“I don’t believe in luck, in that you’ve either got it or you haven’t, but some things work out for you and some things don’t,” Groves said, five years before beating Fedor Chudinov to become a world champion. “I try not to dwell on bad things or curse my bad luck. I think there’s an energy, not like karma or an aura, but something different, that travels along with us through life and you can influence that energy depending on whether you’re a positive or negative person.
“If, when you wake up in the morning, you look in the mirror and say to yourself, ‘Today is going to be a good day,’ there’s a pretty good chance it will be a good day, even if you only think that because you feel as though you should.
“On the other hand, if you wake up and start thinking, ‘Oh, s**t, my throat hurts, I’m coming down with something,’ then your path is set for that day. You’re going to feel terrible and your day will likely turn to s**t.
“I try to stay in the right frame of mind and remain positive. My tattoos are just a bit of fun really, a bit of decoration, but they also cheer me up and put me in the right frame of mind.”
On Groves’ left arm you’ll find lucky charms like the Maneki-neko, the Gingerbread Man, a four-leaf clover, and the number seven.
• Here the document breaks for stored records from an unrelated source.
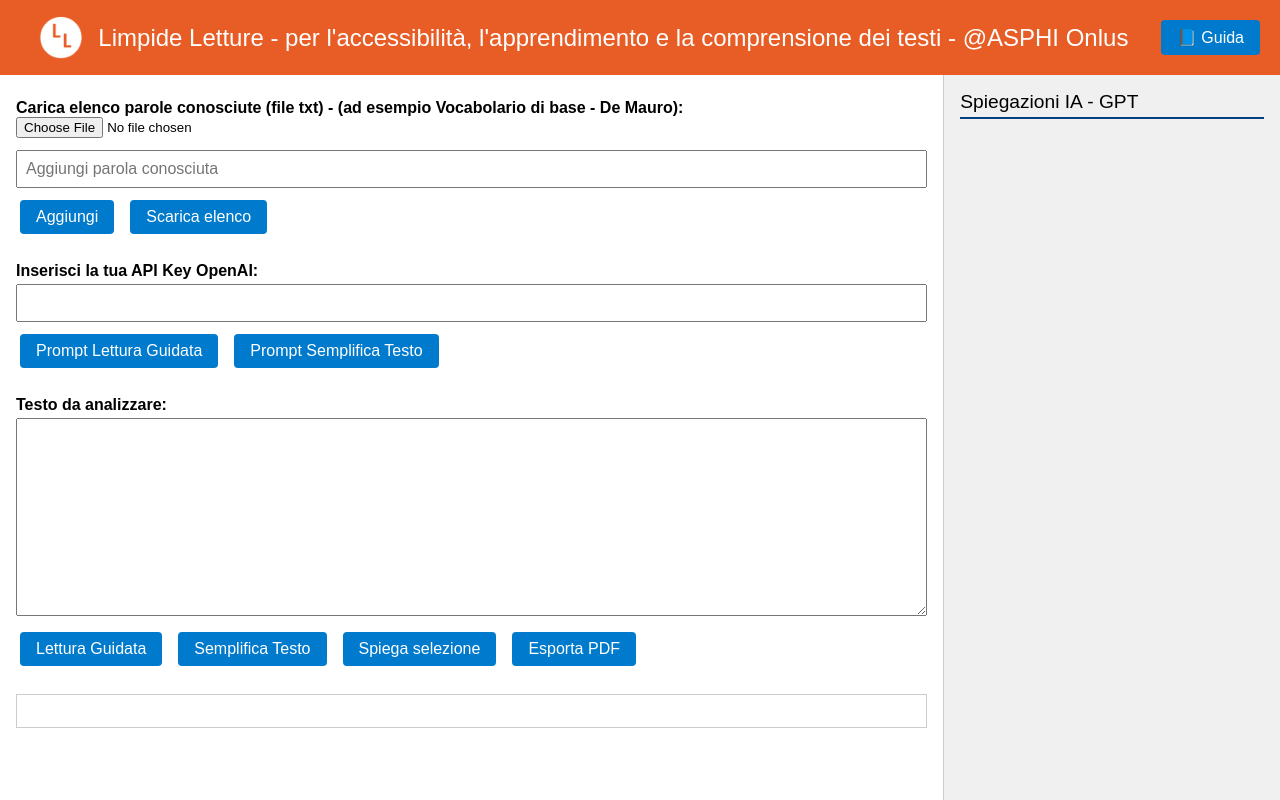
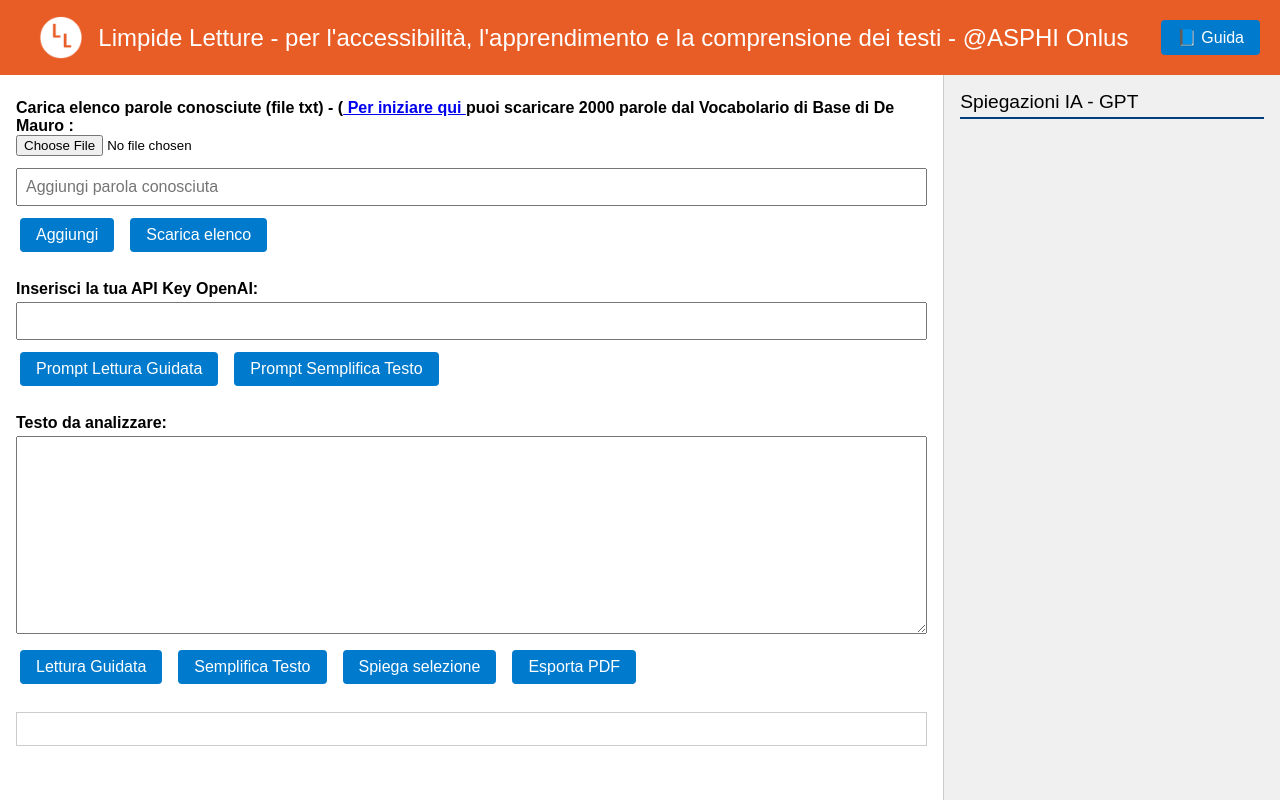
Before and after one commit to Fondazione-ASPHI/LimpideLetture, a plain HTML site: page index.html in a window 1280 px wide. Drawn offline with nearby package versions, Linux system fonts and the light colour scheme.

Commit message:
Update index.html

```diff
--- a/index.html
+++ b/index.html
@@ -134,7 +134,7 @@
   <main>
     <section class="left">
       <div class="section">
-        <label>Carica elenco parole conosciute (file txt) - (ad esempio Vocabolario di base - De Mauro):</label>
+        <label>Carica elenco parole conosciute (file txt) - (<a href="2000_parole_fondamentali_DeMauro.zip" download> Per iniziare qui </a> puoi scaricare 2000 parole dal Vocabolario di Base di De Mauro :</label>
         <input type="file" id="lemmaFile" accept=".txt">
         <div class="button-group">
           <input type="text" id="newLemma" placeholder="Aggiungi parola conosciuta">
```
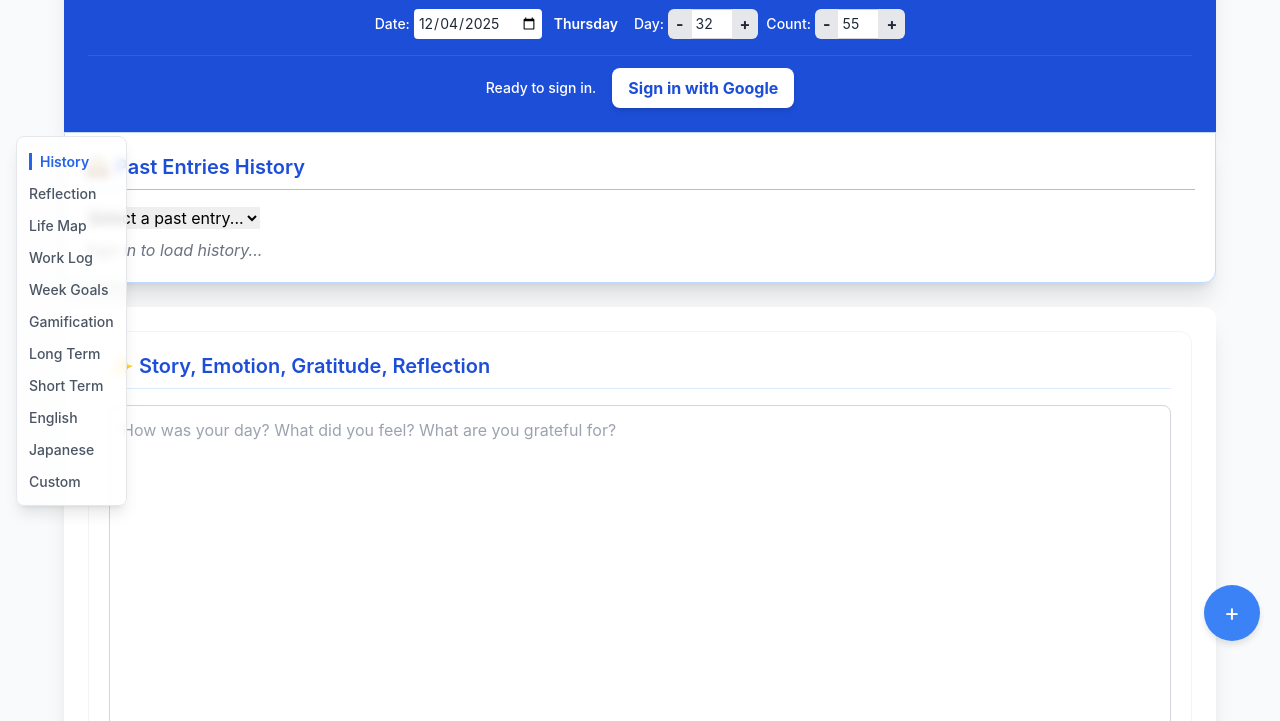
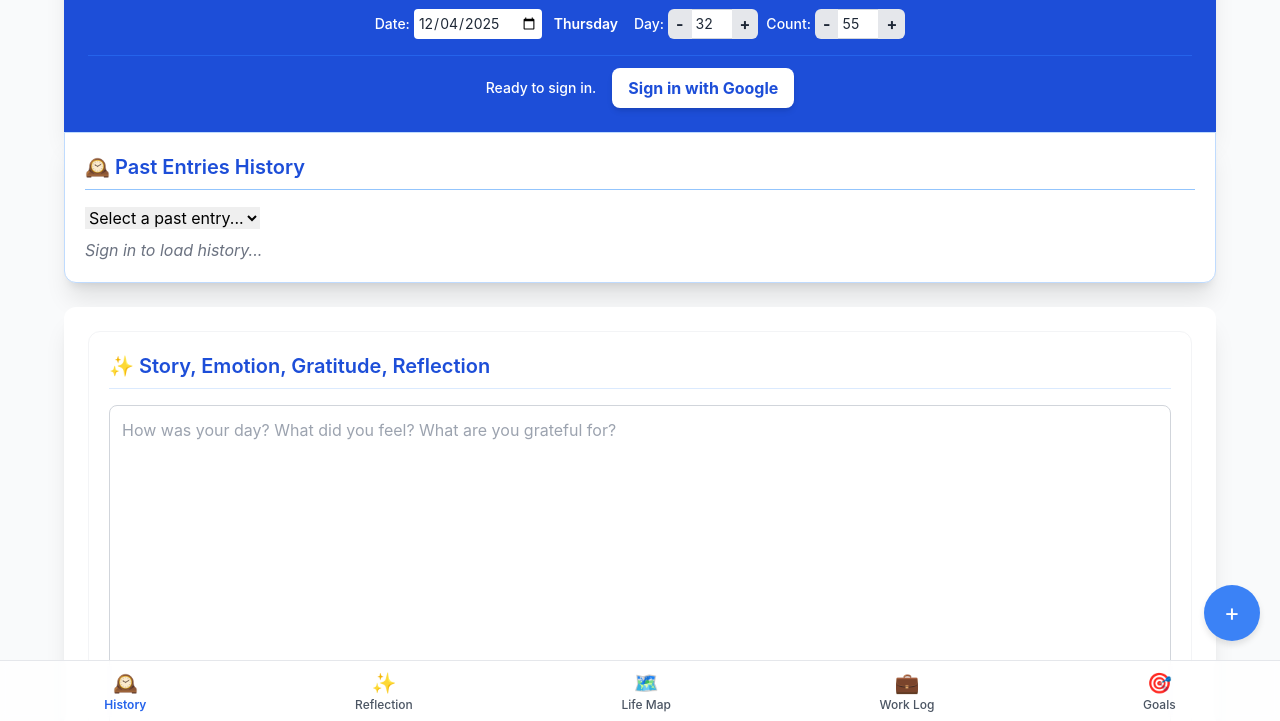
Before and after one commit to ChanChunSong/life-map-diary, a website with bundled scripts: page index.html in a window 1280 px wide. Shown: the part 79-800 px from the top of the page. Built offline with nearby package versions, Linux system fonts and the light colour scheme; no server answers.

Commit message:
Coordinate floating and bottom navigation visibility to prevent gaps and overlaps.

```diff
--- a/index.html
+++ b/index.html
@@ -73,7 +73,7 @@
     </section>
 
     <!-- Floating Navigation Menu -->
-    <nav id="floating-nav" class="hidden lg:block fixed left-4 top-1/2 -translate-y-1/2 bg-white/80 backdrop-blur-sm p-3 rounded-lg shadow-lg border border-gray-200">
+    <nav id="floating-nav" class="hidden fixed left-4 top-1/2 -translate-y-1/2 bg-white/80 backdrop-blur-sm p-3 rounded-lg shadow-lg border border-gray-200">
         <ul class="space-y-2">
             <li><a href="#history-section" class="nav-link text-sm font-medium text-gray-600 hover:text-blue-600 transition-colors">History</a></li>
             <li><a href="#reflection-section" class="nav-link text-sm font-medium text-gray-600 hover:text-blue-600 transition-colors">Reflection</a></li>
@@ -268,7 +268,7 @@ Time    Activity    Detail
     </div>
 
     <!-- Bottom Navigation Bar for Mobile -->
-    <nav id="bottom-nav" class="lg:hidden fixed bottom-0 left-0 w-full bg-white/80 backdrop-blur-sm shadow-t-lg border-t border-gray-200">
+    <nav id="bottom-nav" class="hidden fixed bottom-0 left-0 w-full bg-white/80 backdrop-blur-sm shadow-t-lg border-t border-gray-200">
         <ul class="flex justify-around overflow-x-auto">
             <li><a href="#history-section" class="nav-link-bottom p-2 flex flex-col items-center text-xs font-medium text-gray-600 hover:text-blue-600 transition-colors"><span class="text-xl">🕰️</span><span class="nav-text">History</span></a></li>
             <li><a href="#reflection-section" class="nav-link-bottom p-2 flex flex-col items-center text-xs font-medium text-gray-600 hover:text-blue-600 transition-colors"><span class="text-xl">✨</span><span class="nav-text">Reflection</span></a></li>
--- a/script.js
+++ b/script.js
@@ -1265,20 +1265,21 @@ function formatDateTime(dateString) {
             // --- New logic for dynamically showing/hiding the floating nav ---
             const mainContentWrapper = document.querySelector('.w-full.max-w-3xl.md\\:max-w-6xl.mx-auto');
             const floatingNav = document.getElementById('floating-nav');
+            const bottomNavBar = document.getElementById('bottom-nav');
 
             function toggleFloatingNav() {
                 if (!mainContentWrapper || !floatingNav) return;
 
                 // The space on the left is the element's offset from the left edge of the viewport
                 const leftSpace = mainContentWrapper.offsetLeft;
-                // The width of the nav menu itself
-                const navWidth = floatingNav.offsetWidth;
+                const navWidth = floatingNav.offsetWidth || 200; // Use a heuristic if hidden
 
-                // Show the nav only if the space on the left is greater than the nav's width plus a 20px buffer
                 if (leftSpace > navWidth + 20) {
-                    floatingNav.classList.remove('hidden');
+                    floatingNav.style.display = 'block';
+                    if (bottomNavBar) bottomNavBar.style.display = 'none';
                 } else {
-                    floatingNav.classList.add('hidden');
+                    floatingNav.style.display = 'none';
+                    if (bottomNavBar) bottomNavBar.style.display = 'block';
                 }
             }
 
```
His frame of mind, meanwhile, has been inked, stained and scarred by trauma, but is now stable, realistic and positive, and every bit as sharp and important as his left jab.
THE WISE MAN: Groves is a master of psychological warfare
THE DEBUT: Groves cruises to 1-0 against Psonko on the Haye-monte Barrett undercard in 2008